Even if I don't make it past the auditions I want everyone reading this to never give up on your dream. Your status does not define who you are and it does not limit you on what you can achieve. Chase your dreams!!! When you want it more than you are afraid of it then you will reach success!!

A big Thank You to Jamar Rogers for his bravery!!! I would LOVE to have a conversation with him in the near future!!

Send Jermaine an email.

Get email notifications every time this blog is updated.

See Also
Ten Things You Can Do to Enhance Your Emotional Well-Being
Depression and HIV
Feeling Good Again: Mental Healthcare Works!
More Personal Viewpoints on Coping With HIV

 

Add Your Comment:
(Please note: Your name and comment will be public, and may even show up in
Internet search results. Be careful when providing personal information! Before
adding your comment, please read TheBody.com's Comment Policy.)

Your Name:


Your Location:

(ex: San Francisco, CA)

Your Comment:

Characters remaining:
BLOG:
PozLyfe09: Raw Talk on Life With HIV


Jermaine Wright

Jermaine Wright

Jermaine Wright is a young, black, bisexual father of five who is also living with HIV. Following a period of service in the Army he is now at the Community AIDS Resource and Education Services of Southwest Michigan (CARES) where he promotes Mr. Friendly, a prevention tool used to raise awareness of the stigma associated with HIV. His mission is to reach out to other young black people living with HIV in a safe manner via his YouTube channel, PozLyfe09. For many youth, this is the only place they can go to discuss and share about living with HIV with someone who is open about his status and sexuality. Topics of his videos include: disclosure, dating, fathering a child post HIV diagnosis, passing on the virus, barebacking while HIV positive and more.

Speaking engagements: Jermaine Wright is available to speak to groups. Contact Jermaine about speaking at your organization or event!

Visit Jermaine's Web site

Check out PozLyfe09 on YouTube


Subscribe to Jermaine's Blog:

Subscribe by RSSBy RSS ?

Subscribe by Email


Recent Posts:


View All Posts

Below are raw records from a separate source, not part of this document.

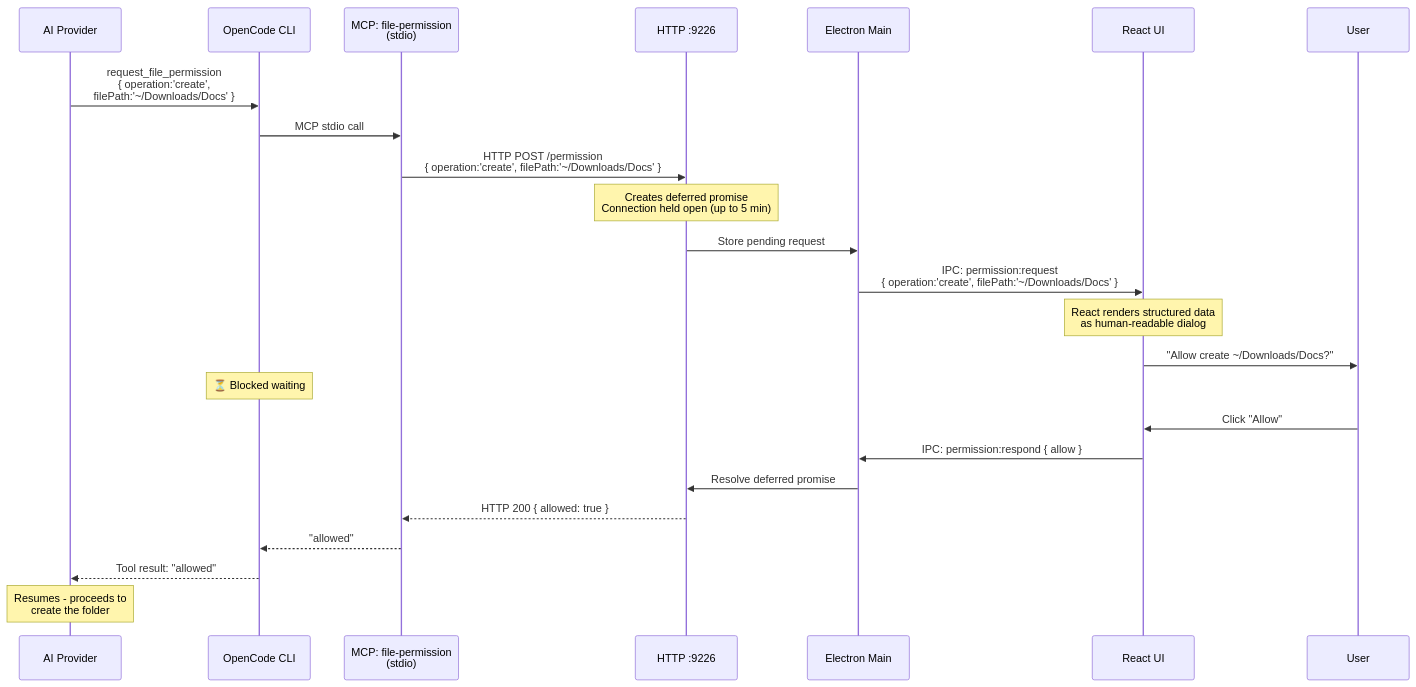
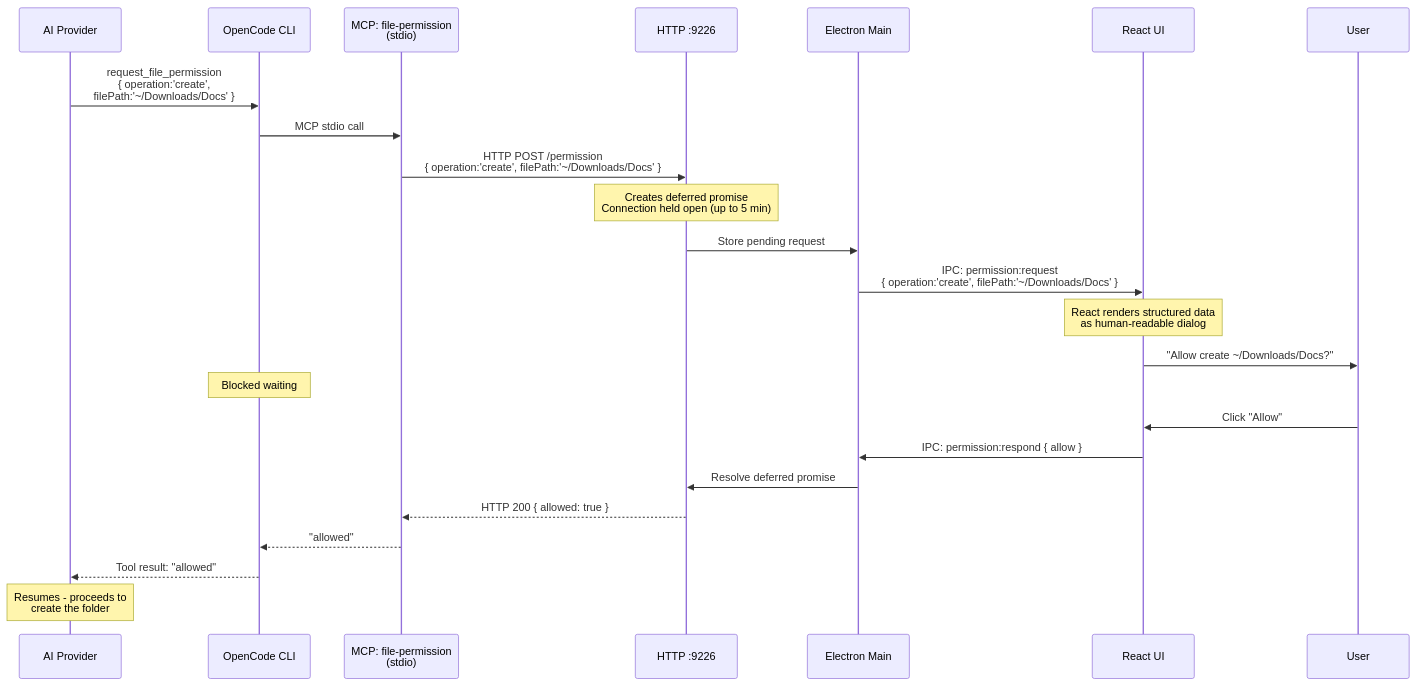
One commit to anastomotic-ai/anastomotic changed the seventh of 7 diagrams in docs/task-flow-slides.md. Above: the diagram before and after it, drawn with Mermaid. The commit also changed other lines of this file and 40 other files, not shown here.

````diff
--- a/docs/task-flow-slides.md
+++ b/docs/task-flow-slides.md
@@ -231,34 +231,34 @@
 ```mermaid
 sequenceDiagram
   participant AI as AI Provider
   participant OC as OpenCode CLI
   participant MCP_FP as MCP: file-permission<br/>(stdio)
   participant HTTP as HTTP :9226
   participant Main as Electron Main
   participant UI as React UI
   participant User
 
   AI->>OC: request_file_permission<br/>{ operation:'create',<br/>filePath:'~/Downloads/Docs' }
   OC->>MCP_FP: MCP stdio call
   MCP_FP->>HTTP: HTTP POST /permission<br/>{ operation:'create', filePath:'~/Downloads/Docs' }
 
   Note over HTTP: Creates deferred promise<br/>Connection held open (up to 5 min)
 
   HTTP->>Main: Store pending request
   Main->>UI: IPC: permission:request<br/>{ operation:'create', filePath:'~/Downloads/Docs' }
 
   Note over UI: React renders structured data<br/>as human-readable dialog
 
   UI->>User: "Allow create ~/Downloads/Docs?"
 
-  Note over OC: ⏳ Blocked waiting
+  Note over OC: Blocked waiting
 
   User->>UI: Click "Allow"
   UI->>Main: IPC: permission:respond { allow }
   Main->>HTTP: Resolve deferred promise
   HTTP-->>MCP_FP: HTTP 200 { allowed: true }
   MCP_FP-->>OC: "allowed"
   OC-->>AI: Tool result: "allowed"
 
   Note over AI: Resumes - proceeds to<br/>create the folder
 ```
````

A Brief Disclaimer:

The opinions expressed by TheBody.com's bloggers are entirely their own, and do not necessarily reflect the views of TheBody.com itself.

Advertisement